Therapy: learn to look in gentle steps
In the case of blood, syringe and injury phobia, so-called “in vivo exposure” is the therapy of choice. This means: the therapists gradually introduce their patients to the fearful event and confront them. If it is a phobia of syringes, see Those affected first look at pictures and then films of the situation together with therapists until they are ready to receive an injection or to be piked. This takes place in around six sessions. “The short intervention is very effective,” says Angelika Erhardt, head of the Ambulance at the MPI. “Even if the fear is not completely gone afterwards, vaccinations or other interventions are usually easy to carry out.”
“I can’t see blood”: where it comes from
The central fear reaction in the “blood injection injury phobia” relates to seeing blood, the injection itself and the associated pain stimulus and loss of control, for example through fainting. If the phobia is left untreated, it can mean that those affected avoid important treatments or preventive measures – for years or even for life. “The fears can be so strong that they only perceive necessary medical interventions or preventive measures under very high stress or not at all – possibly with negative consequences for their health,” the MPI continues. In childhood and young adulthood, the number of those affected is high at around 20 percent; the prevalence over the entire lifespan is around three percent, as the incidence of the disease drops significantly in old age.

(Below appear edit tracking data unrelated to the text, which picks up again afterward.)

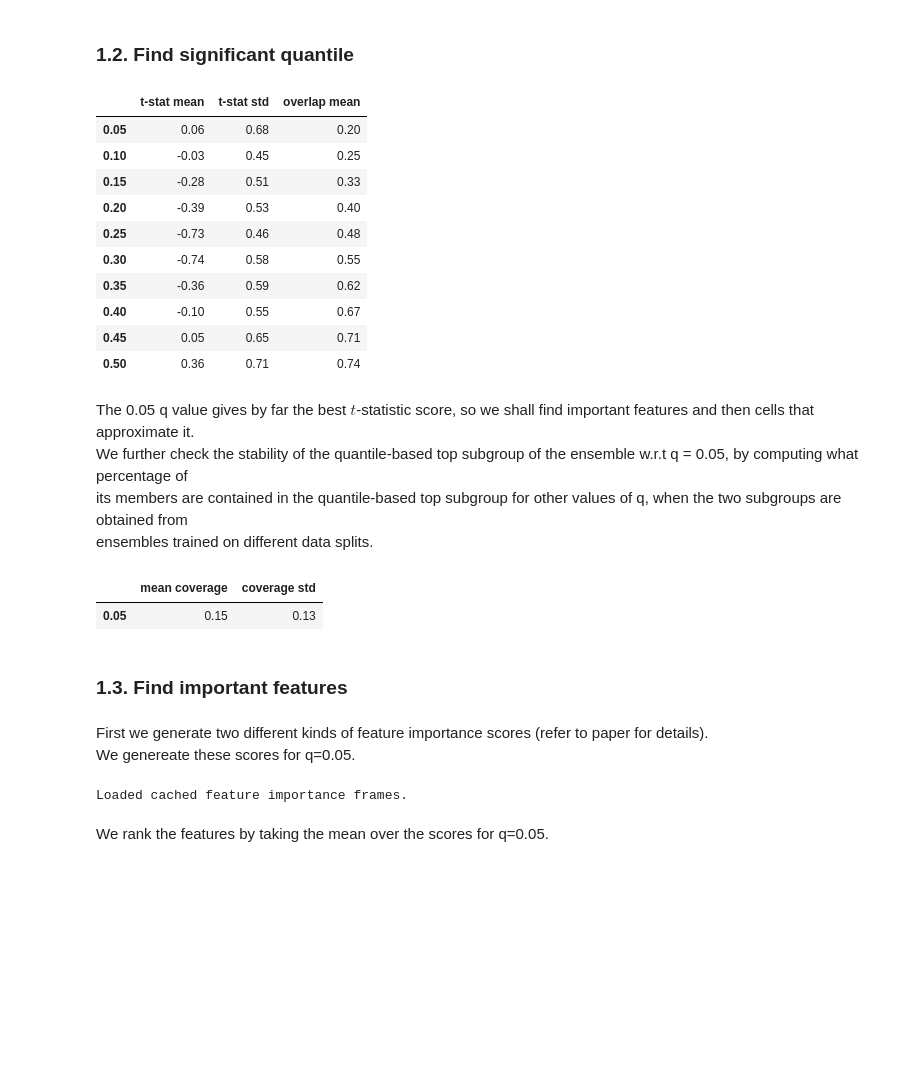
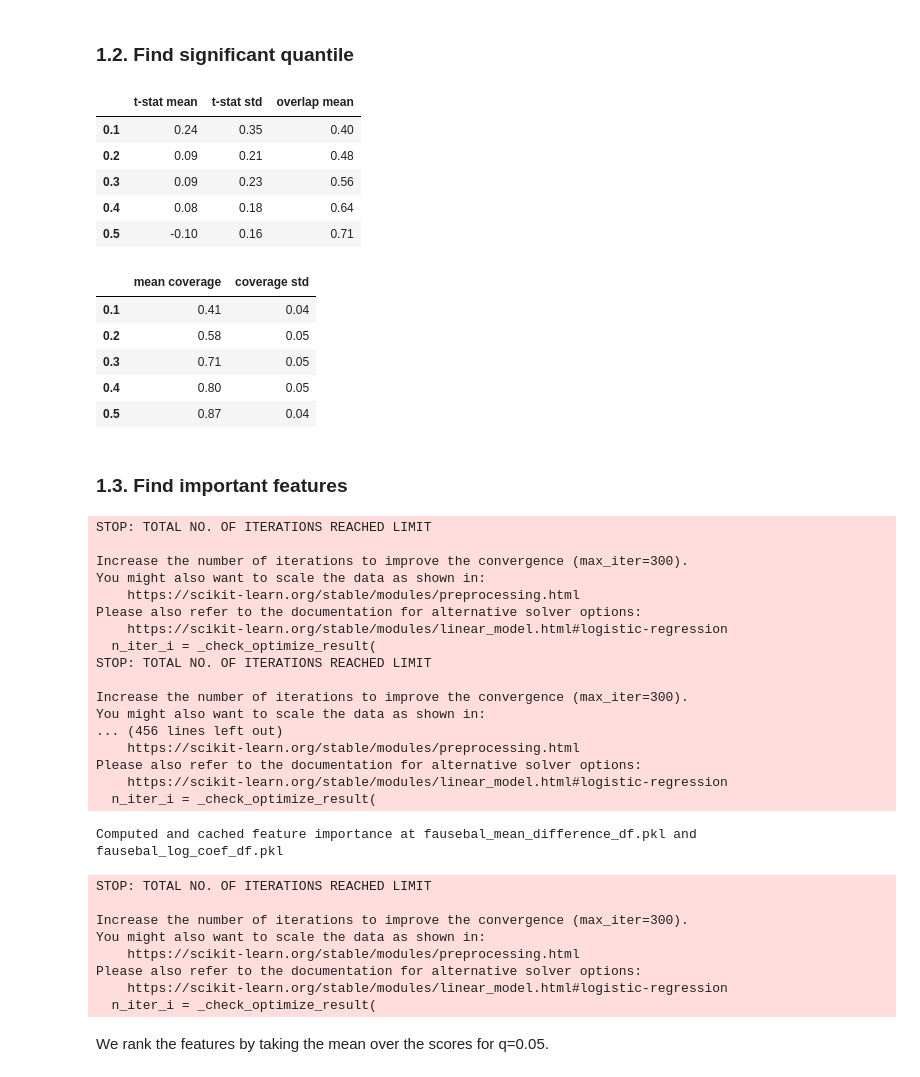
Before and after one commit to Zen0fficial/causal-targeting, a Jupyter notebook: 05a_GI_cell_search.ipynb, the cells around one changed output. Saved outputs shown, nothing was run; the diff lists cells and outputs as text; code cells hidden in the pictures; blank space fills up the shorter version.

Commit message:
Update notebooks 02~05: tuning, validation, ranking, and cell search edits

```diff
--- a/05a_GI_cell_search.ipynb
+++ b/05a_GI_cell_search.ipynb
@@ -62,7 +62,7 @@ with open(IMPUTATION_META, 'rb') as f:
 features = _meta["features"]
 # Direction: infer from ATE on imputed dataset if needed later
 n_splits = 4
-q_values = np.array([0.05, 0.1, 0.15, 0.2, 0.25, 0.3, 0.35, 0.4, 0.45, 0.5])
+q_values = np.array([0.1, 0.2, 0.3, 0.4, 0.5])
 dir_neg = False
 
 # Paths for cached results
@@ -110,32 +111,23 @@ Top ensemble estimators are:
 compare_q_values(top_ensemble, q_values, dir_neg=dir_neg).round(2)
 # %% [output]
 |  | t-stat mean | t-stat std | overlap mean |
-| 0.05 | 0.06 | 0.68 | 0.20 |
-| 0.10 | -0.03 | 0.45 | 0.25 |
-| 0.15 | -0.28 | 0.51 | 0.33 |
-| 0.20 | -0.39 | 0.53 | 0.40 |
-| 0.25 | -0.73 | 0.46 | 0.48 |
-| 0.30 | -0.74 | 0.58 | 0.55 |
-| 0.35 | -0.36 | 0.59 | 0.62 |
-| 0.40 | -0.10 | 0.55 | 0.67 |
-| 0.45 | 0.05 | 0.65 | 0.71 |
-| 0.50 | 0.36 | 0.71 | 0.74 |
+| 0.1 | 0.24 | 0.35 | 0.40 |
+| 0.2 | 0.09 | 0.21 | 0.48 |
+| 0.3 | 0.09 | 0.23 | 0.56 |
+| 0.4 | 0.08 | 0.18 | 0.64 |
+| 0.5 | -0.10 | 0.16 | 0.71 |
-# %% [markdown]
-The 0.05 q value gives by far the best $t$-statistic score, so we shall find important features and then cells that approximate it.
-We further check the stability of the quantile-based top subgroup of the ensemble w.r.t q = 0.05, by computing what percentage of
-its members are contained in the quantile-based top subgroup for other values of q, when the two subgroups are obtained from
-ensembles trained on different data splits.
 # %%
-q0 = 0.05
+q0 = 0.1
 get_top_subgroup_stability(top_ensemble, q0, q_values, dir_neg=dir_neg).round(2)
 # %% [output]
 |  | mean coverage | coverage std |
-| 0.05 | 0.15 | 0.13 |
+| 0.1 | 0.41 | 0.04 |
+| 0.2 | 0.58 | 0.05 |
+| 0.3 | 0.71 | 0.05 |
+| 0.4 | 0.80 | 0.05 |
+| 0.5 | 0.87 | 0.04 |
 # %% [markdown]
 ### 1.3. Find important features
-# %% [markdown]
-First we generate two different kinds of feature importance scores (refer to paper for details).
-We genereate these scores for q=0.05.
 # %%
 # Load or compute cached feature importance DataFrames
 MEAN_DIFF_PATH = Path(FILE_PATH) / f"{outcome}_mean_difference_df.pkl"
@@ -169,7 +161,32 @@ if mean_difference_df is None or log_coef_df is None:
     joblib.dump(log_coef_df, LOG_COEF_PATH)
     print(f"Computed and cached feature importance at {MEAN_DIFF_PATH.name} and {LOG_COEF_PATH.name}")
 # %% [output]
-Loaded cached feature importance frames.
+STOP: TOTAL NO. OF ITERATIONS REACHED LIMIT
+
+Increase the number of iterations to improve the convergence (max_iter=300).
+You might also want to scale the data as shown in:
+    https://scikit-learn.org/stable/modules/preprocessing.html
+Please also refer to the documentation for alternative solver options:
+    https://scikit-learn.org/stable/modules/linear_model.html#logistic-regression
+  n_iter_i = _check_optimize_result(
+STOP: TOTAL NO. OF ITERATIONS REACHED LIMIT
+
+Increase the number of iterations to improve the convergence (max_iter=300).
+You might also want to scale the data as shown in:
+... (456 lines left out)
+    https://scikit-learn.org/stable/modules/preprocessing.html
+Please also refer to the documentation for alternative solver options:
+    https://scikit-learn.org/stable/modules/linear_model.html#logistic-regression
+  n_iter_i = _check_optimize_result(
+Computed and cached feature importance at fausebal_mean_difference_df.pkl and fausebal_log_coef_df.pkl
+STOP: TOTAL NO. OF ITERATIONS REACHED LIMIT
+
+Increase the number of iterations to improve the convergence (max_iter=300).
+You might also want to scale the data as shown in:
+    https://scikit-learn.org/stable/modules/preprocessing.html
+Please also refer to the documentation for alternative solver options:
+    https://scikit-learn.org/stable/modules/linear_model.html#logistic-regression
+  n_iter_i = _check_optimize_result(
 # %% [markdown]
 We rank the features by taking the mean over the scores for q=0.05.
 # %%
```
Also changed, not shown: parts of 5 cells of this notebook, 3 other files.
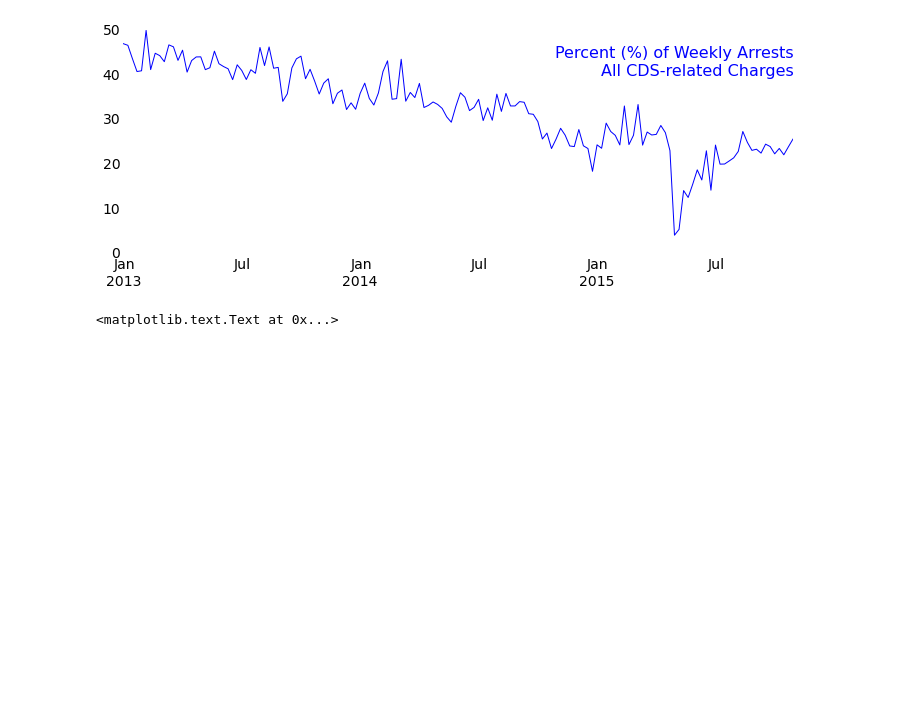
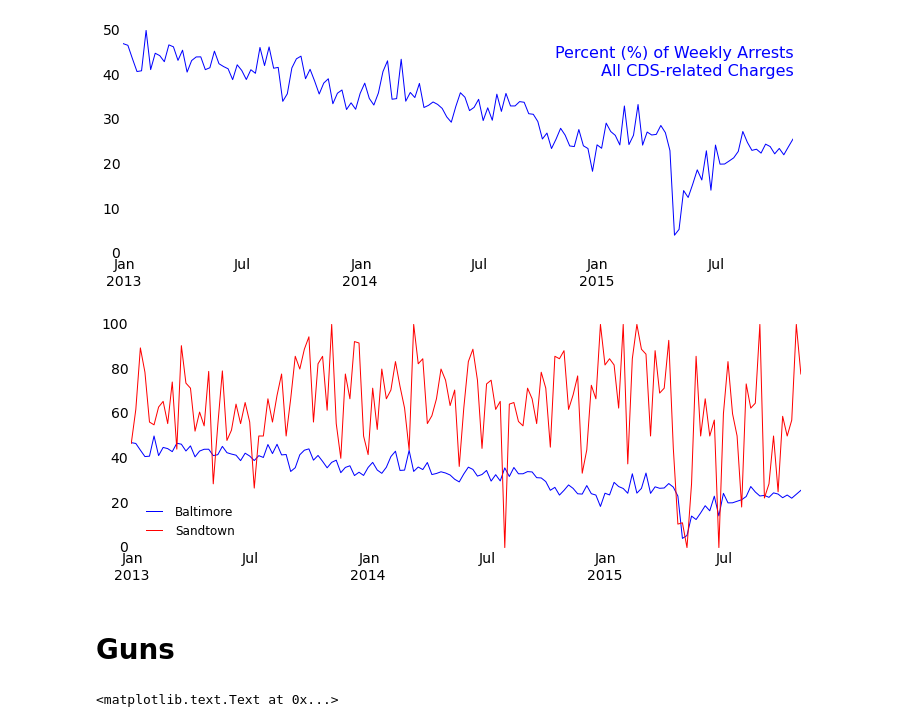
Before and after one commit to jtelszasz/baltimore_crime, a Jupyter notebook: post_freddie_gray_trends.ipynb, the cells around one changed output. Saved outputs shown, nothing was run; the diff lists cells and outputs as text; code cells hidden in the pictures; blank space fills up the shorter version.

```diff
--- a/post_freddie_gray_trends.ipynb
+++ b/post_freddie_gray_trends.ipynb
@@ -27,6 +27,7 @@ BPD_arrests = import_funcs.import_BPDarrests()
 # A little bit of processing/clean-up - this breaks 'ChargeDescription' field in two, divided at '||'
 BPD_arrests['ChargeDescr1'] = BPD_arrests.ChargeDescription.apply(lambda x: str(x).split('||')[0])
 BPD_arrests['ChargeDescr2'] = BPD_arrests.ChargeDescription.apply(lambda x: str(x).split('||')[1] if len(str(x).split('||'))>1 else '')
+BPD_arrests.Neighborhood = BPD_arrests.Neighborhood.str.upper()
 
 BPD_arrests.head()
 # %% [output]
@@ -384,6 +385,42 @@ grid('off')
 #fig.savefig('plots/Percent_Weekly_CDS.png', bbox_tight='inches')
 # %% [output]
 [figure]
+# %%
+fig = plt.figure(figsize=[12,4])
+ax1 = plt.subplot(1,1,1)
+
+temp= BPD_arrests['ChargeDescription'].dropna()
+(100*temp[temp.str.contains('cds', case=False)].resample('w', how='count')/
+        temp.resample('w',how='count')).plot(color='b',
+                                             label='Baltimore')
+
+
+temp2 = BPD_arrests.dropna(subset=['Neighborhood', 'ChargeDescription'])
+temp2sand = temp2[ temp2.Neighborhood.str.contains('sandtown', case=False) ]['ChargeDescription']
+(100*temp2sand[temp2sand.str.contains('cds', case=False)].resample('w', how='count')/
+        temp2sand.resample('w',how='count')).plot(color='r',
+                                                  label='Sandtown')
+
+# turn off square border around plot
+ax1.spines["top"].set_visible(False)
+ax1.spines["bottom"].set_visible(False)
+ax1.spines["right"].set_visible(False)
+ax1.spines["left"].set_visible(False)
+
+# turn off ticks
+ax1.tick_params(axis="both", which="both", bottom="off", top="off",
+               labelbottom="on", left="off", right="off", labelleft="on",labelsize=14)
+xlabel('')
+legend(frameon=False, loc='lower left')
+grid('off')
+
+
+
+#fig.savefig('plots/Percent_Weekly_CDS.png', bbox_tight='inches')
+# %% [output]
+[figure, added]
+# %% [markdown]
+# Guns
 # %%
 temp= BPD_arrests['ChargeDescription'].dropna()
 temp[temp.str.contains('gun', case=False)].resample('w', how='count').plot(figsize=[16,4])
```
Also changed, not shown: parts of 5 cells of this notebook, 3 other files.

According to the MPI, little research has been done to date on how many adults refuse to be vaccinated because they are phobia of syringes. However, it is estimated that it amounts to 5 to 7 percent of the total population. 16 percent of the patients in acute treatment are affected, 18 percent of those employed in the health sector and 8 percent of those employed in hospitals.
Information on treatment and registration on the MPI website: